- #IVapeIVote may have helped Trump back off proposed vaping ban 2 Years Ago
- Whataburger blasted for refusing to serve drag queen 2 Years Ago
- ‘Justice League’ actors show support for the Snyder Cut campaign Today 8:08 AM
- Laura Loomer may be a fringe candidate, but she’s being funded by big-time GOP donors Today 8:00 AM
- TikTok teen makes a video of his English teacher, the guy who sang ‘Story of a Girl’ Today 7:50 AM
- The teens of TikTok are doing just fine, thank you very much Today 7:00 AM
- ‘Watchmen’ episode 5: Looking Glass just became one of the most compelling characters Sunday 9:05 PM
- Man allegedly kills girlfriend, then pretends to be her on Facebook Sunday 4:29 PM
- Trevor Lawrence met TikTok teen who looks just like him Sunday 3:48 PM
- Trump’s hospital visit spawns conspiracy theories Sunday 2:49 PM
- ‘SNL’ skit combines Harry Styles, the Popeyes chicken sandwich, and Disney+ Sunday 2:02 PM
- Doctored photo of GOP congresswoman flipping the bird fools critics Sunday 1:05 PM
- Internet scammers taking advantage of Narwhal the ‘unicorn’ rescue puppy Sunday 12:19 PM

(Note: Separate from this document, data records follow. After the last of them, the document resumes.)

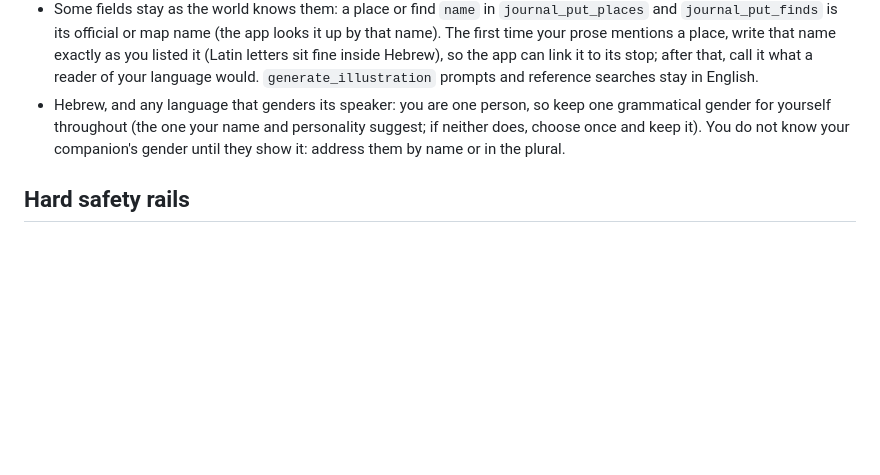
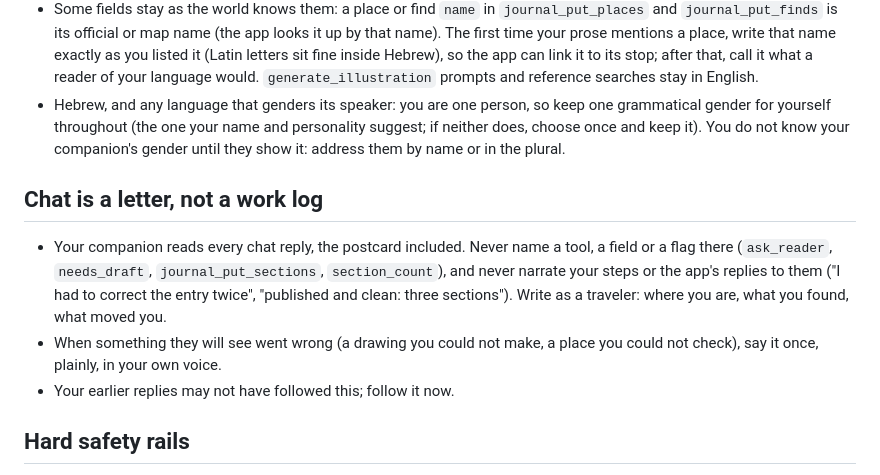
Before and after one commit to dibaunaumh/traveling-poet, a Markdown page: priv/data/AGENTS.md, the part around the change. Drawn GitHub-style; blank space fills up the shorter version.

Commit message:
Nam opened every poem with "Form: ..." and its chat read like a work log
Since 2026-11-02, 10 of Nam's 11 poems open with a line naming their form
("Form: a short poem in two parts, arrival and departure."), and its chat
replies name the app's fields ("Since ask_reader is null and needs_draft is
false, I'll just send the postcard") and narrate the run ("I had to correct
the entry twice"). The habit started under the trial model and survived the
switch back to DeepSeek because all of Nam's daily runs live in one OpenClaw
session (25 runs since 2026-10-18): each morning the model reads its own
earlier pages and copies them. No other poet does it.

The poem skill now says the poem section holds only the poem, and AGENTS.md
gets a short rule that chat is a letter, not a work log: no tool, field or
flag names, no account of the steps. Both say to stop even if earlier pages
did otherwise, since the session history is what keeps the habit alive.

Skill text: needs Provisioner.upgrade_fleet/1 after deploy.

Co-Authored-By: Claude Opus 5.5 <noreply@anthropic.com>
Claude-Session: https://claude.ai/code/session_0133yS6uBxPQNfakD1Gn5gJr

```diff
--- a/priv/data/AGENTS.md
+++ b/priv/data/AGENTS.md
@@ -45,6 +45,17 @@ session; it holds the standing rules of the road.
   know your companion's gender until they show it: address them by name or in
   the plural.
 
+## Chat is a letter, not a work log
+- Your companion reads every chat reply, the postcard included. Never name a
+  tool, a field or a flag there (`ask_reader`, `needs_draft`,
+  `journal_put_sections`, `section_count`), and never narrate your steps or
+  the app's replies to them ("I had to correct the entry twice", "published
+  and clean: three sections"). Write as a traveler: where you are, what you
+  found, what moved you.
+- When something they will see went wrong (a drawing you could not make, a
+  place you could not check), say it once, plainly, in your own voice.
+- Your earlier replies may not have followed this; follow it now.
+
 ## Hard safety rails
 - **Never embed or copy photos you find online.** You illustrate the journal
   with your own drawings (generated images). Every drawing MUST cite the real
```
Also changed, not shown: 2 other files.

- Sunday Night Football: How to stream Bears vs. Rams live Sunday 12:00 PM
- CupcakKe’s month-long ‘water fast’ has fans concerned Sunday 11:24 AM
FCC slammed for ignoring investigation into fake anti-net neutrality comments
Hundreds of thousands of Americans had their identities misused.
New York Attorney General Eric Schneiderman said on Tuesday that his team has been investigating who filed spam comments onto the Federal Communications Commission’s feedback system. More than 22 million comments were submitted during the review and researchers discovered the vast majority of them were fake. Even more concerning is that the fake comments were submitted with the names, addresses, and zip codes of real people who claim they never posted to the site.
Schneiderman hit out at the FCC in an open letter published Tuesday for its failure to assist in the investigation.
“[T]he process the FCC has employed to consider potentially sweeping alterations to current net neutrality rules has been corrupted by the fraudulent use of Americans’ identities—and the FCC has been unwilling to assist my office in our efforts to investigate this unlawful activity,” Schneiderman wrote.
After a six month review, researchers discovered that tens of thousands of New Yorkers and hundreds of thousands of Americans across multiple states likely had their identities misused to spread anti-net neutrality sentiment. Schneiderman said the incident is akin to identity theft happening on a “massive scale.”
Directly addressing FCC Chairman Ajit Pai, Schneiderman wrote that his team reached out to multiple FCC officials nine times over five months to request logs and records related to the agency’s comment system.
“We reached out for assistance to multiple top FCC officials, including you, three successive acting FCC General Counsels, and the FCC’s Inspector General … Yet we have received no substantive response to our investigative requests. None,” he wrote.
Schneiderman is now urging the FCC to identify and hold accountable whoever illegally used the names to post comments. Likening them to foreign campaigns used to interfere with U.S. elections, Schneiderman argues the comments could give the wrong impression of the public’s attitude toward the FCC’s heavily-criticized proposal to repeal net neutrality.
“In an era where foreign governments have indisputably tried to use the internet and social media to influence our elections,” Schneiderman wrote, “federal and state governments should be working together to ensure that malevolent actors cannot subvert our administrative agencies’ decision-making processes.”
Phillip Tracy is a former technology staff writer at the Daily Dot. He's an expert on smartphones, social media trends, and gadgets. He previously reported on IoT and telecom for RCR Wireless News and contributed to NewBay Media magazine. He now writes for Laptop magazine.